▸ DIRECTIONS
From the data that follows, copy every line with the string "https".

= Beginning of Section =

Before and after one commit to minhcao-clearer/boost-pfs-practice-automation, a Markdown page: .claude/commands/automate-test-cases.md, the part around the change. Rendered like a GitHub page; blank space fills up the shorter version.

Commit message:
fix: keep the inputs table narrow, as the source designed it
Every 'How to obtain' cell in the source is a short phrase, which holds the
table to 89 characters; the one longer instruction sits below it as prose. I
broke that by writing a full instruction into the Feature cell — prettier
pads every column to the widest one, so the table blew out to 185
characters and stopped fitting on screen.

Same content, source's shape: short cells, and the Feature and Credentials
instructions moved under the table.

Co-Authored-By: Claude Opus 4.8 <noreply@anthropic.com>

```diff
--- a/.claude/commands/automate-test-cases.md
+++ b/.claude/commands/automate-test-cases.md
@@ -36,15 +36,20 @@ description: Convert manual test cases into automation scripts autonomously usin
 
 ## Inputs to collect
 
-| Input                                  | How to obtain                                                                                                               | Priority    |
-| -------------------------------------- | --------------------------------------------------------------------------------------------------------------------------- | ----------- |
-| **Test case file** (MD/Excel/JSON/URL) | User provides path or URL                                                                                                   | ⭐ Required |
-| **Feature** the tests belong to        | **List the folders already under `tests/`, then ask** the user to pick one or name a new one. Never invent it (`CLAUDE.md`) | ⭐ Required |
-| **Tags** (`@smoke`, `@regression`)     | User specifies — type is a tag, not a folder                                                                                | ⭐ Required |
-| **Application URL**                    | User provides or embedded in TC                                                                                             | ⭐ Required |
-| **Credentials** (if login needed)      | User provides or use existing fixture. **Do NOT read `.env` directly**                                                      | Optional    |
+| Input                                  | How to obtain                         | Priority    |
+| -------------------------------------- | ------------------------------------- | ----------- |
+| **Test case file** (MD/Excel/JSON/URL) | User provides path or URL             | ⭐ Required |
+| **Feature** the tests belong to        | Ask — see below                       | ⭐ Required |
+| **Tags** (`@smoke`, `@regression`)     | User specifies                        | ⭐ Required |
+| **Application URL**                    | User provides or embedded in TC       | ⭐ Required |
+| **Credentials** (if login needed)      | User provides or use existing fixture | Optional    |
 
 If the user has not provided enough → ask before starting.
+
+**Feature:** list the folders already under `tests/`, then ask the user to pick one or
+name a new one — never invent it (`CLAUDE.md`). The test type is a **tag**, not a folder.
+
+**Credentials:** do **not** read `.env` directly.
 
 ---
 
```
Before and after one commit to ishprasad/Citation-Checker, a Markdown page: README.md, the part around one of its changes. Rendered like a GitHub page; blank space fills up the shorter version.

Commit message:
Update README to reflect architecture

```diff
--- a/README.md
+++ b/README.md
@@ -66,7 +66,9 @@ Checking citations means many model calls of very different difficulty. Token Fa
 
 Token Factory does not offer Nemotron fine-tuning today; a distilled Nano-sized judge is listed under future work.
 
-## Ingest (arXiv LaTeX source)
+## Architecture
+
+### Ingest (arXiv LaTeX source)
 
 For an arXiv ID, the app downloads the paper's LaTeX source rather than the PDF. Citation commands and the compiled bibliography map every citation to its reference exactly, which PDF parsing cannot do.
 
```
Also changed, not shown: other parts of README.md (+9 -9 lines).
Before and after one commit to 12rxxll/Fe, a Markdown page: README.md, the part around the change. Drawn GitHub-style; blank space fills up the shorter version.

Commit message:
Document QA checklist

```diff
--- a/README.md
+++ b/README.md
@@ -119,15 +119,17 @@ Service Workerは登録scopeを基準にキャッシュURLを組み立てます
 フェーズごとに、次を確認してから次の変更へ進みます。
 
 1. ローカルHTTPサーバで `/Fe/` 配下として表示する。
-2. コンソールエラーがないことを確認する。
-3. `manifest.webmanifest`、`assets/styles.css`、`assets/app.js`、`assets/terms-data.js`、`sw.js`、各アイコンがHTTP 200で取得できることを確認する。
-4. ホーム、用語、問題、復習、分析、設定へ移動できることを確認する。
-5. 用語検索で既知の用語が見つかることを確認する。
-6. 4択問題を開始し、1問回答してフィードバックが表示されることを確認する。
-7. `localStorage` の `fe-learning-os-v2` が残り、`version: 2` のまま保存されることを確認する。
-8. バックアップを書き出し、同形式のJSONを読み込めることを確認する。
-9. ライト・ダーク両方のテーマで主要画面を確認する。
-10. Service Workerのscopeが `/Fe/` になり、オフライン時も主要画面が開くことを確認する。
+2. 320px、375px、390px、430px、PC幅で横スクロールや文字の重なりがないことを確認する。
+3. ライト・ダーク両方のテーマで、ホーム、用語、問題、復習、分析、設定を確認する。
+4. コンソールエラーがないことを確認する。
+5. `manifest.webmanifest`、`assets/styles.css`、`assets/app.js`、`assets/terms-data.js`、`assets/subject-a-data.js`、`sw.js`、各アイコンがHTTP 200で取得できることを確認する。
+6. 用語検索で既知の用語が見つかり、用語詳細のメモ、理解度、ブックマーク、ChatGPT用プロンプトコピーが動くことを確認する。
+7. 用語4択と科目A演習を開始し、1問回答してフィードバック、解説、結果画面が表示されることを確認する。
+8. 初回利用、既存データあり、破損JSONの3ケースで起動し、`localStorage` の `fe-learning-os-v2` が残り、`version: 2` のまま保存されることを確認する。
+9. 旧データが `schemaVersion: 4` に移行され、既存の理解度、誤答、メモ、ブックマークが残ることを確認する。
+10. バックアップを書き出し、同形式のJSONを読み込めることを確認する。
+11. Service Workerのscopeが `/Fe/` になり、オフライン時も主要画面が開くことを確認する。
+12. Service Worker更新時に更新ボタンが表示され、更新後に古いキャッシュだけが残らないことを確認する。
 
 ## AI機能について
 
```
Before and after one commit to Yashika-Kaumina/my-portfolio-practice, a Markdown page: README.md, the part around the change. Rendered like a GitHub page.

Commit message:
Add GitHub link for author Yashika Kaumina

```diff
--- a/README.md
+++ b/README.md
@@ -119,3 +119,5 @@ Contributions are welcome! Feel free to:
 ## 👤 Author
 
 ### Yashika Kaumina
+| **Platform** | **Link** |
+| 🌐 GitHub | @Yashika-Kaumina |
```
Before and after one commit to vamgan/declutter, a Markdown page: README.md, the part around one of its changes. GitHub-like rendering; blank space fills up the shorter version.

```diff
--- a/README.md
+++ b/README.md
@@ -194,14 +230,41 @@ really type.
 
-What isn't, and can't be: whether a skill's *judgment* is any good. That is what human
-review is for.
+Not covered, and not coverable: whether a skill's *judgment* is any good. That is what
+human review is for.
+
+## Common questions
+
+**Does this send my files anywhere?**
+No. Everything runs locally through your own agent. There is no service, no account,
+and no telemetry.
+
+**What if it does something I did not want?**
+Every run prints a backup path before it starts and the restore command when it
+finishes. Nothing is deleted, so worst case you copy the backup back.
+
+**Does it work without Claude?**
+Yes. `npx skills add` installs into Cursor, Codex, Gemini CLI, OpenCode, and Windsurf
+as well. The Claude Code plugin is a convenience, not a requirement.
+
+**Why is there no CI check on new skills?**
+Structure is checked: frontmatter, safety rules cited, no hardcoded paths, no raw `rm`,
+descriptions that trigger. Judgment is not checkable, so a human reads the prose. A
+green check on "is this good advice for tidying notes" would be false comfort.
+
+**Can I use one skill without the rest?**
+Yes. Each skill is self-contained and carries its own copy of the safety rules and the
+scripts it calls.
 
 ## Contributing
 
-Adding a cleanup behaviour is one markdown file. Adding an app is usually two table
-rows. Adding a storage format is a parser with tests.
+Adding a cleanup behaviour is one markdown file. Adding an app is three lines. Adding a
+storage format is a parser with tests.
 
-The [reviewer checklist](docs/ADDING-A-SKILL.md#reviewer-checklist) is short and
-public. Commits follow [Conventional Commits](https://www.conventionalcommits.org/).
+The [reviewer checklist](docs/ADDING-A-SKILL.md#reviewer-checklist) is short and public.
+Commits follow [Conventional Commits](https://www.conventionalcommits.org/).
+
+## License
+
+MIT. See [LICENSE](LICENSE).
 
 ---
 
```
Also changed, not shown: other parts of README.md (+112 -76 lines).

= End of Section =

▸ COMPLETED TASK
-public. Commits follow [Conventional Commits](https://www.conventionalcommits.org/).
+Commits follow [Conventional Commits](https://www.conventionalcommits.org/).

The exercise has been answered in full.